Exercise directions: Copy the data that follows, character for character, minus the pictures.
** Recorded information follows **
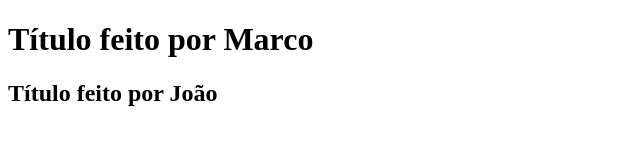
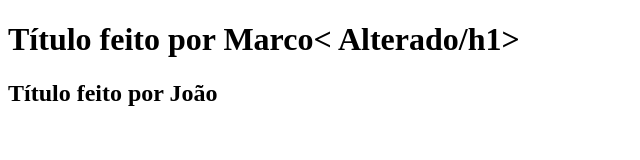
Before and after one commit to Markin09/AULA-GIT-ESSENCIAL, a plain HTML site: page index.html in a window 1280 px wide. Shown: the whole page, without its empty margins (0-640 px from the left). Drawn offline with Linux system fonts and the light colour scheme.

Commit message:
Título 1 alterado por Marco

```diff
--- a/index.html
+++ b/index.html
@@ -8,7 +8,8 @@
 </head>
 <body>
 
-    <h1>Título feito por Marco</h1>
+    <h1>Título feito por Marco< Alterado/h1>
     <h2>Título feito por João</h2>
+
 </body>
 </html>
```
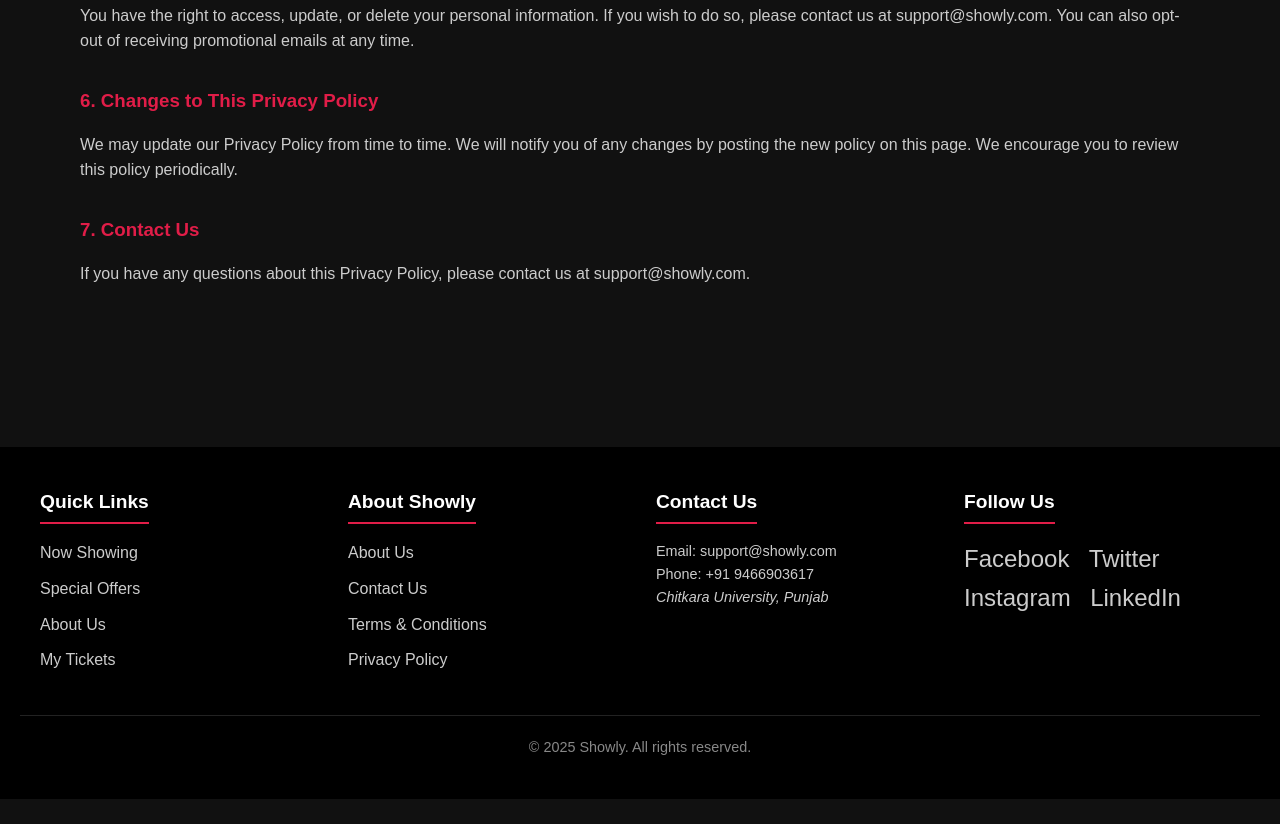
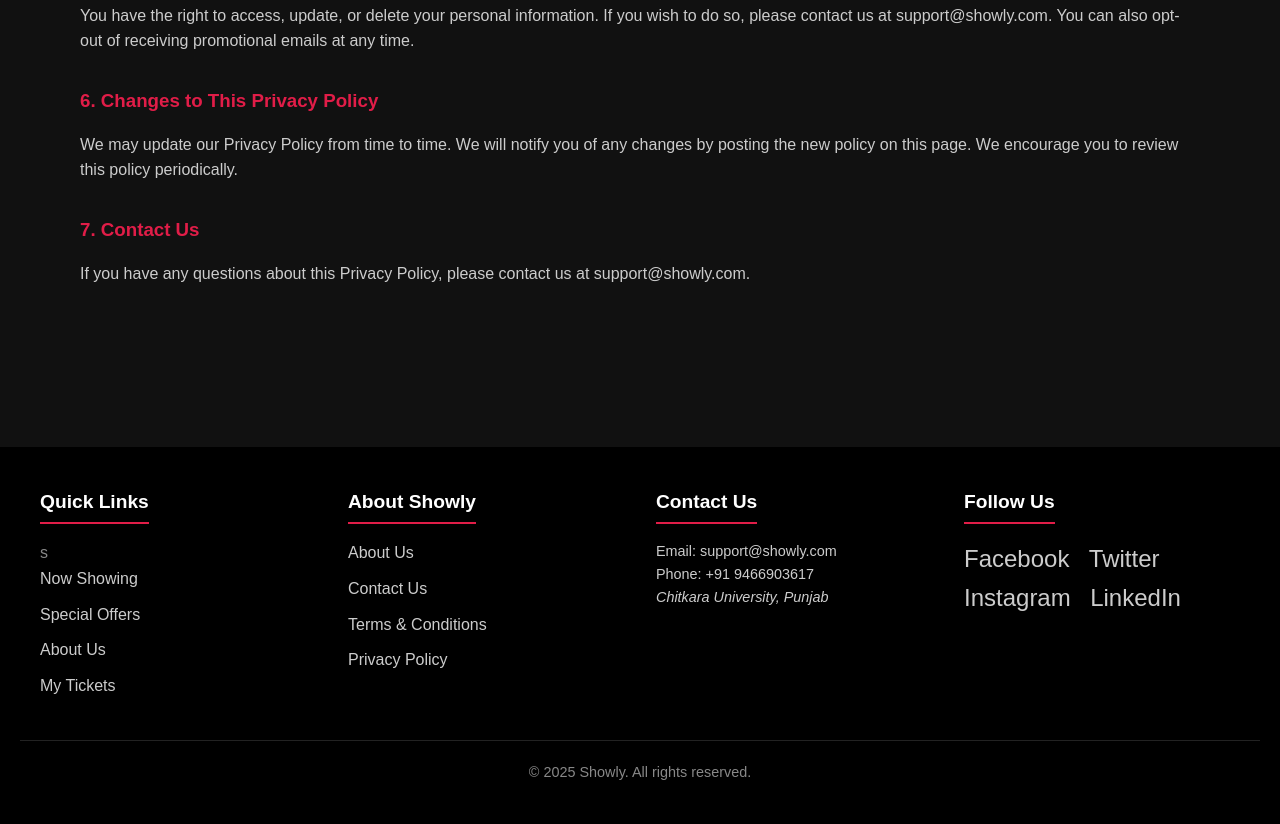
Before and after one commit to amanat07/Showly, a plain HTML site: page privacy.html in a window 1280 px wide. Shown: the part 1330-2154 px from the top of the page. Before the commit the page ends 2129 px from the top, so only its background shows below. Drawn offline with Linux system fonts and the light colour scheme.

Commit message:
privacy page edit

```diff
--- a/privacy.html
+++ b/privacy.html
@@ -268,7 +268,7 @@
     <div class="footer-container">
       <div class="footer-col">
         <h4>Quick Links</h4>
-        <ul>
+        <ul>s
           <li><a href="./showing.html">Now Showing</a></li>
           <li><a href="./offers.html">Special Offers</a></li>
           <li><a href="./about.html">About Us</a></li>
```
** End of Recorded information **
Result of this task:
Before and after one commit to Markin09/AULA-GIT-ESSENCIAL, a plain HTML site: page index.html in a window 1280 px wide. Shown: the whole page, without its empty margins (0-640 px from the left). Drawn offline with Linux system fonts and the light colour scheme.

Commit message:
Título 1 alterado por Marco

```diff
--- a/index.html
+++ b/index.html
@@ -8,7 +8,8 @@
 </head>
 <body>
 
-    <h1>Título feito por Marco</h1>
+    <h1>Título feito por Marco< Alterado/h1>
     <h2>Título feito por João</h2>
+
 </body>
 </html>
```
Before and after one commit to amanat07/Showly, a plain HTML site: page privacy.html in a window 1280 px wide. Shown: the part 1330-2154 px from the top of the page. Before the commit the page ends 2129 px from the top, so only its background shows below. Drawn offline with Linux system fonts and the light colour scheme.

Commit message:
privacy page edit

```diff
--- a/privacy.html
+++ b/privacy.html
@@ -268,7 +268,7 @@
     <div class="footer-container">
       <div class="footer-col">
         <h4>Quick Links</h4>
-        <ul>
+        <ul>s
           <li><a href="./showing.html">Now Showing</a></li>
           <li><a href="./offers.html">Special Offers</a></li>
           <li><a href="./about.html">About Us</a></li>
```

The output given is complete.